It’s fine but the author is a real piece of shit

Best of the 00’s – Gilead, Jonathan Strange and Mr. Norell, Never Let Me Go, and The Road

Gilead by Marilynne Robinson is one of the outliers on this list. It takes the form of a letter from an old man, married late in life, to his young son, to be read after he is dead. The author is a preacher in the midwest, and the letter is a recounting of his life, his father’s life, and his grandfather’s life in the context of the abolitionist movement before the civil war, all the way through the depression. Gradually, something like the story of a novel emerges in the letter, having to do with the family and family friends during the writer’s life.

I spoke of the text as a letter, though it is written as a diary, over the course of several weeks or even months, and the attitude of the author changes with his health and with time. It makes the text challenging at times, as does the author’s choice not to break up the text as chapters.

The context of the story is one of race relations, but the theme that emerges is one of forgiveness. It’s a charming theme and the author’s voice is charming also, and I think that’s why people love this strange little book. It is written by a character you like and who holds likeable viewpoints. The themes are big but the action is small. Everything stays believable and real.

A little tough to read, but worth it.

Jonathan Strange and Mr. Norrell by Susanna Clarke is a story about the revival of magic, which is really real, in Georgian England. It’s well written and fun.

But it’s not about much, at least compared to the other stories on this list. It doesn’t tackle big themes. One character gets into a little trouble when he sacrifices his principles for career advancement, and then another character works with him to get him out of trouble. Maybe it’s about students and teachers. Maybe it’s about the quest for knowledge. But it isn’t revelatory. It’s just a nice fun fantasy novel that’s well executed.

But this list is “Best of the 2000’s,” not “Most Edifying of the 2000’s,” so maybe there’s a place for that here.

Most people liked it and I liked it too.

Never Let Me Go by Kazuo Ishiguro is a dystopian future novel… set in a slightly alternate present… where only one small aspect is dystopian. It’s kind of… bummer sci-fi?

The story revolves around the lives and education of clones bred for organ harvesting, from the point of view of one of them, in a society that half-heartedly tries to give them human dignity before ultimately requiring them to sacrifice their lives for the benefit of real, full humans.

It’s well written, and moving.
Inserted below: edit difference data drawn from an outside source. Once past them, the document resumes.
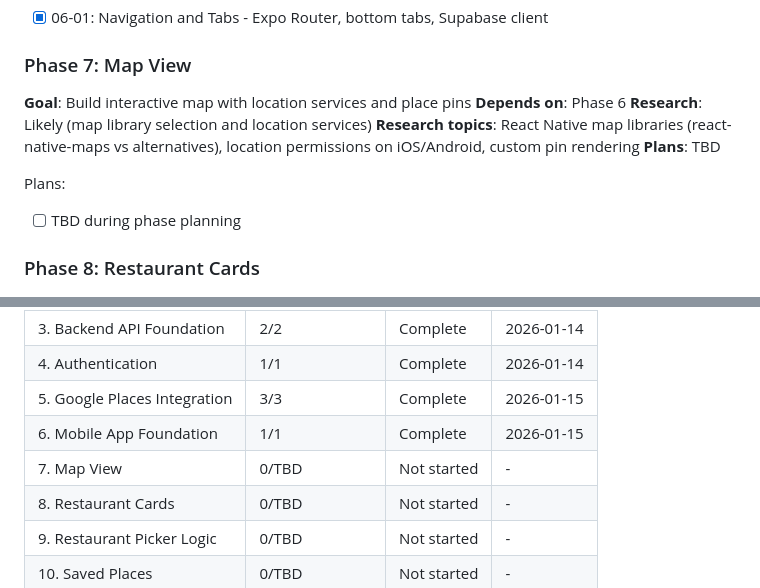
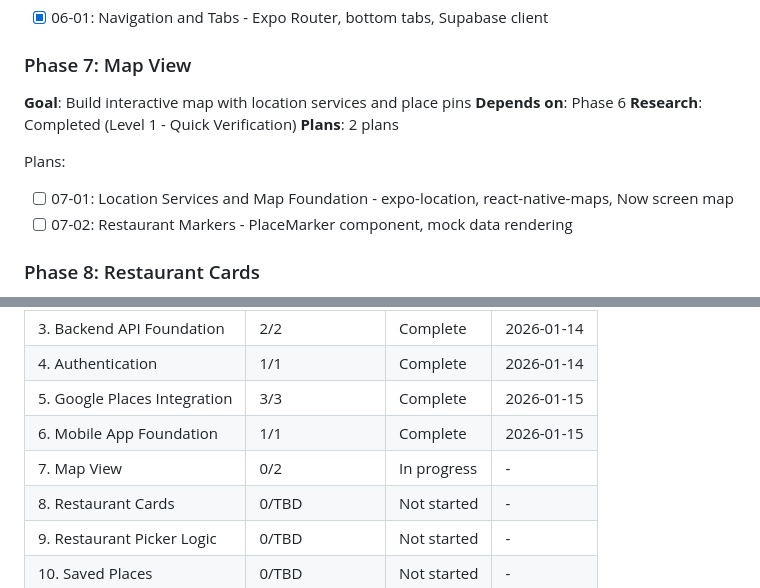
Before and after one commit to cweim/Noms, a Markdown page: .planning/ROADMAP.md, 2 parts joined by grey strips. Rendered like a GitHub page.

Commit message:
docs(07): create Phase 7 map view plans
Phase 7: Map View
- 2 plans created
- 5 total tasks defined
- Ready for execution

Plans:
- 07-01: Location services and map foundation
- 07-02: Restaurant markers

Co-Authored-By: Claude Opus 4.5 <noreply@anthropic.com>

```diff
--- a/.planning/ROADMAP.md
+++ b/.planning/ROADMAP.md
@@ -93,12 +93,12 @@ Plans:
 ### Phase 7: Map View
 **Goal**: Build interactive map with location services and place pins
 **Depends on**: Phase 6
-**Research**: Likely (map library selection and location services)
-**Research topics**: React Native map libraries (react-native-maps vs alternatives), location permissions on iOS/Android, custom pin rendering
-**Plans**: TBD
+**Research**: Completed (Level 1 - Quick Verification)
+**Plans**: 2 plans
 
 Plans:
-- [ ] TBD during phase planning
+- [ ] 07-01: Location Services and Map Foundation - expo-location, react-native-maps, Now screen map
+- [ ] 07-02: Restaurant Markers - PlaceMarker component, mock data rendering
 
 ### Phase 8: Restaurant Cards
 **Goal**: Implement swipeable card UI with restaurant details and actions
@@ -159,7 +159,7 @@ Numeric sort (1 → 2 → 3 → 4 → 5 → 6 → 7 → 8 → 9 → 10 → 11
 | 4. Authentication | 1/1 | Complete | 2026-01-14 |
 | 5. Google Places Integration | 3/3 | Complete | 2026-01-15 |
 | 6. Mobile App Foundation | 1/1 | Complete | 2026-01-15 |
-| 7. Map View | 0/TBD | Not started | - |
+| 7. Map View | 0/2 | In progress | - |
 | 8. Restaurant Cards | 0/TBD | Not started | - |
 | 9. Restaurant Picker Logic | 0/TBD | Not started | - |
 | 10. Saved Places | 0/TBD | Not started | - |
```
Also changed, not shown: 2 other files.
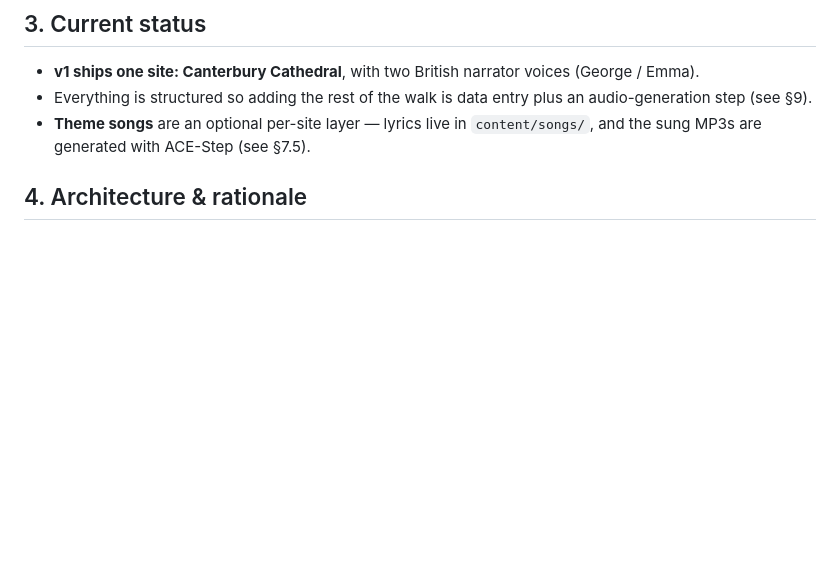
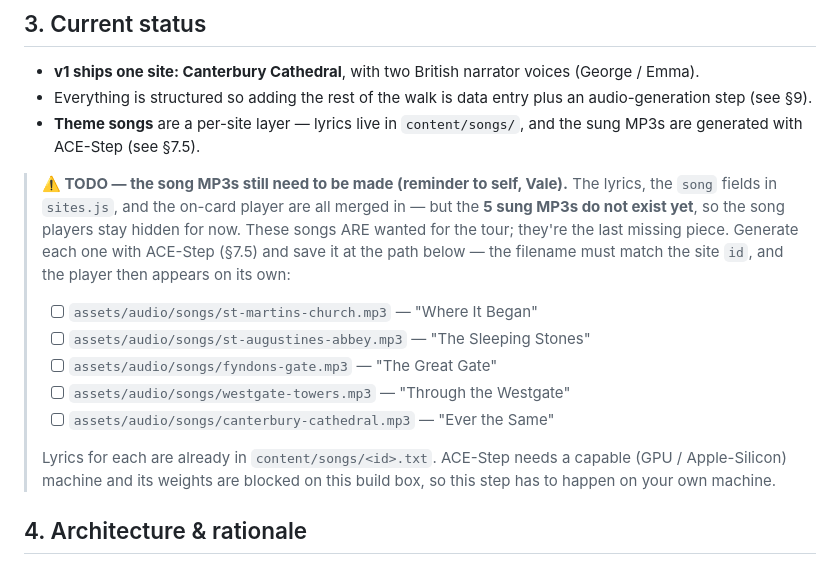
Before and after one commit to Vale-phd/CEMRG_fun_tour, a Markdown page: SPEC.md, the part around the change. GitHub-like rendering; blank space fills up the shorter version.

Commit message:
Note in SPEC that the 5 song MP3s still need generating
Adds a TODO callout in §3 listing the five outstanding songs and their target
paths under assets/audio/songs/, with a reminder that ACE-Step has to run on a
capable machine off this build box. Lyrics already exist in content/songs/.

https://claude.ai/code/session_016Rk1cazg6AbNN2wcfgMuiV

```diff
--- a/SPEC.md
+++ b/SPEC.md
@@ -32,8 +32,25 @@ way, and exactly how to extend it.
   (George / Emma).
 - Everything is structured so adding the rest of the walk is data entry plus an
   audio-generation step (see §9).
-- **Theme songs** are an optional per-site layer — lyrics live in
-  `content/songs/`, and the sung MP3s are generated with ACE-Step (see §7.5).
+- **Theme songs** are a per-site layer — lyrics live in `content/songs/`, and the
+  sung MP3s are generated with ACE-Step (see §7.5).
+
+> **⚠️ TODO — the song MP3s still need to be made (reminder to self, Vale).**
+> The lyrics, the `song` fields in `sites.js`, and the on-card player are all
+> merged in — but the **5 sung MP3s do not exist yet**, so the song players stay
+> hidden for now. These songs ARE wanted for the tour; they're the last missing
+> piece. Generate each one with ACE-Step (§7.5) and save it at the path below —
+> the filename must match the site `id`, and the player then appears on its own:
+>
+> - [ ] `assets/audio/songs/st-martins-church.mp3` — "Where It Began"
+> - [ ] `assets/audio/songs/st-augustines-abbey.mp3` — "The Sleeping Stones"
+> - [ ] `assets/audio/songs/fyndons-gate.mp3` — "The Great Gate"
+> - [ ] `assets/audio/songs/westgate-towers.mp3` — "Through the Westgate"
+> - [ ] `assets/audio/songs/canterbury-cathedral.mp3` — "Ever the Same"
+>
+> Lyrics for each are already in `content/songs/<id>.txt`. ACE-Step needs a
+> capable (GPU / Apple-Silicon) machine and its weights are blocked on this build
+> box, so this step has to happen on your own machine.
 
 ## 4. Architecture & rationale
 
```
The reader has mounting horror about what will happen to the characters while they themselves remain willfully ignorant of their fate, avoiding thinking and talking about it the way we all avoid thinking about our deaths.

It’s not going to be a pleasure to read, of course, because of its subject matter, but it was a good book, and I recommend it.

It was a good book, and I recommend it.

The Road by Cormac McCarthy is a post-apocalyptic survival story, in which a father and son team trek down to the coast to survive the winter, on the run from the worst aspects of the surviving human race.

The cheeky book review I could give is “just play The Last of Us,” and it applies, but I think we can do better.

First, I don’t care about this genre. I liked Alas, Babylon well enough when I was in middle school, but survivalism and disaster preparedness aren’t particularly interesting to me. The general idea of all of these books is “you do what you have to do and try to stay a good person in a world where some people won’t try at all.” Even in zombie versions of this scenario, everyone knows the real monsters are the other humans. Humans are the worst.

Second, this is a book about emotions and not about ideas. That’s fine. The emotions feel authentic and worth exploring, but I’d rather read about ideas.

In the current climate, where post-apocalyptic survival is the single biggest fantasy concern of the culture, these stories are going to keep coming up. Most will be a lot worse than this. Maybe one or two will be better, but I won’t be the guy to ask about that. I won’t be reading them.

Fine for them that likes the genre.